12 December 2012 – Today, the European Parliament awarded the Sakharov Prize for Freedom of Thought to Iranian human rights activists Nasrin Sotoudeh and Jafar Panahi.
The prize recognizes the “outstanding efforts in their incessant struggle for human dignity, fundamental freedoms and political change in Iran,” said Martin Schulz, the president of the European Parliament in his speech.
Sotoudeh, an Iranian lawyer and human rights activist, has represented opposition activists, juveniles facing the death penalty, women and prisoners of conscious. Arrested in 2010 on charges to harm state security, she has been held in solitary confinement and is currently recovering from a 7-week hunger strike.
Panahi, a film director, screenwriter and film editor, makes films that often focus on the hardships faced by children and women in Iran. He is banned for 20 years from directing any movies or leaving the country. However, his latest film, This Is Not a Film, was smuggled from Iran to the 2011 Cannes Film Festival on a USB stick hidden inside a cake.
Two empty chairs symbolized where Sotoudeh and Panahi would have sat if they were present in Strasbourg to accept the award. In their absence, their representatives Dr. Shirin Ebadi and Mr. Costa-Gavras, delivered acceptance speeches in which the laureates expressed their gratitude for the prize as a symbol of encouragement.
The finalists for the Prize also included Pussy Riot, the opposition artist collective imprisoned in Russia, and Ales Bialiatski, a freedom fighter and human rights defender currently imprisoned by the Belarusian regime.
The Sakharov Prize for Freedom of Thought is awarded each year by the European Parliament. The prize was set up in 1988 to honor individuals or organizations for their efforts on behalf of human rights and fundamental freedoms.
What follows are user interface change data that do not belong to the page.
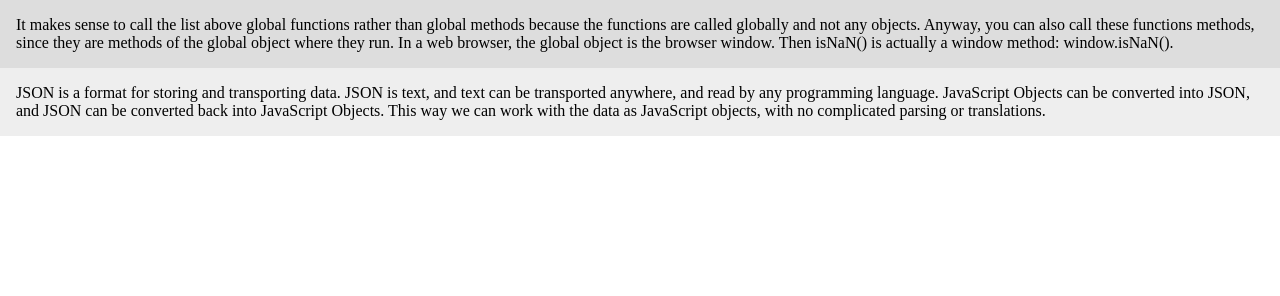
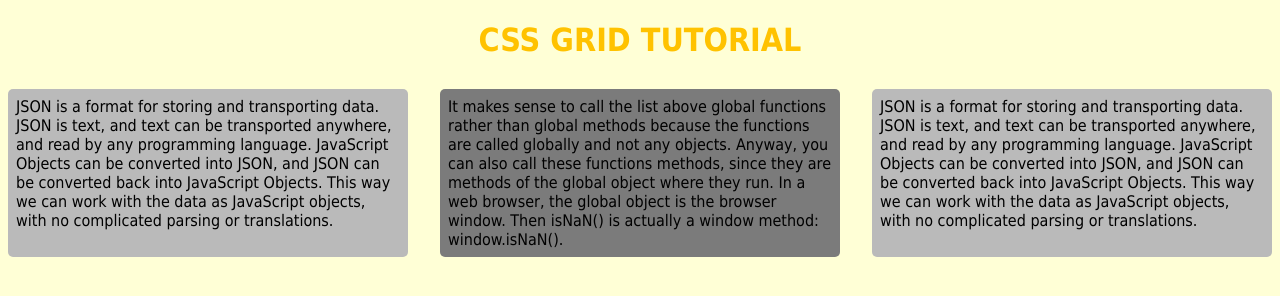
Before and after one commit to hirschbee/traversyCssGrid, a plain HTML site: page index.html in a window 1280 px wide. Drawn offline with Linux system fonts and the light colour scheme.

Commit message:
Add files via upload

```diff
--- a/index.html
+++ b/index.html
@@ -3,27 +3,25 @@
   <head>
     <meta name="viewport" content="width=320, initial-scale=1">
     <meta charset="utf-8">
-
-    <link rel="stylesheet" href="style.css"/>
+    <title>https://hirschbee.github.io/traversyCssGrid/</title>
+    <link rel="stylesheet" href="style.css">
     <!--<script defer src="script.js"></script>-->
-
   </head>
   <body>
-    <div class="wrapper">
+    <h1 id="htext">CSS GRID TUTORIAL</h1>
+
+    <div class="wrap">
+
       <div>
-        It makes sense to call the list above global functions rather than global methods because the functions are called globally and not any objects.
-
-Anyway, you can also call these functions methods, since they are methods of the global object where they run. In a web browser, the global object is the browser window. Then isNaN() is actually a window method: window.isNaN().
+      JSON is a format for storing and transporting data. JSON is text, and text can be transported anywhere, and read by any programming language. JavaScript Objects can be converted into JSON, and JSON can be converted back into JavaScript Objects. This way we can work with the data as JavaScript objects, with no complicated parsing or translations.
       </div>
       <div>
-        JSON is a format for storing and transporting data.
+       It makes sense to call the list above global functions rather than global methods because the functions are called globally and not any objects. Anyway, you can also call these functions methods, since they are methods of the global object where they run. In a web browser, the global object is the browser window. Then isNaN() is actually a window method: window.isNaN().
+      </div>
+      <div>
+       JSON is a format for storing and transporting data. JSON is text, and text can be transported anywhere, and read by any programming language. JavaScript Objects can be converted into JSON, and JSON can be converted back into JavaScript Objects. This way we can work with the data as JavaScript objects, with no complicated parsing or translations.
+      </div>
+     </div>
 
-JSON is text, and text can be transported anywhere, and read by any programming language.
-
-JavaScript Objects can be converted into JSON, and JSON can be converted back into JavaScript Objects.
-
-This way we can work with the data as JavaScript objects, with no complicated parsing or translations.
-      </div>
-    </div>
   </body>
 </html>
--- a/style.css
+++ b/style.css
@@ -1,18 +1,40 @@
 body, html {
+  background-color:#ffffd6;
   margin: 0;
   padding: 0;
   min-width:100%;
   min-height:100%;
-  font: Arial 14px;
+  font-family: tahoma, arial;
+  position:relative;
 }
-.wrapper{
+h1{
+  color:#ffc200;
+  text-align:center;
+}
+.wrap{
+  position:relative;
   display:grid;
-  grid-template-columns:60%,40%;
+  grid-template-columns:repeat(3,1fr);
+  grid-gap:1em;
 }
-.wrapper > div{
-  background:#eee;
-  padding:1em;
+.wrap > div{
+
+  margin:0.5em;
+  padding:0.5em;
+  background:#7b7b7b;
+  border-radius:5px;
 }
-.wrapper > div:nth-child(odd){
-  background:#ddd;
+.wrap > div:nth-child(odd){
+  background:#bababa;
 }
+.bgrd{
+
+  z-index:0;
+  padding:auto,auto;
+  background:rgba(255,194,0,.26);
+  width:90%;
+  height:100px;
+  border:1px solid #5d5a54;
+  margin:auto,auto;
+
+}
```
Sakharov Prize for Freedom of Thought
The Sakharov Prize 2012 nominees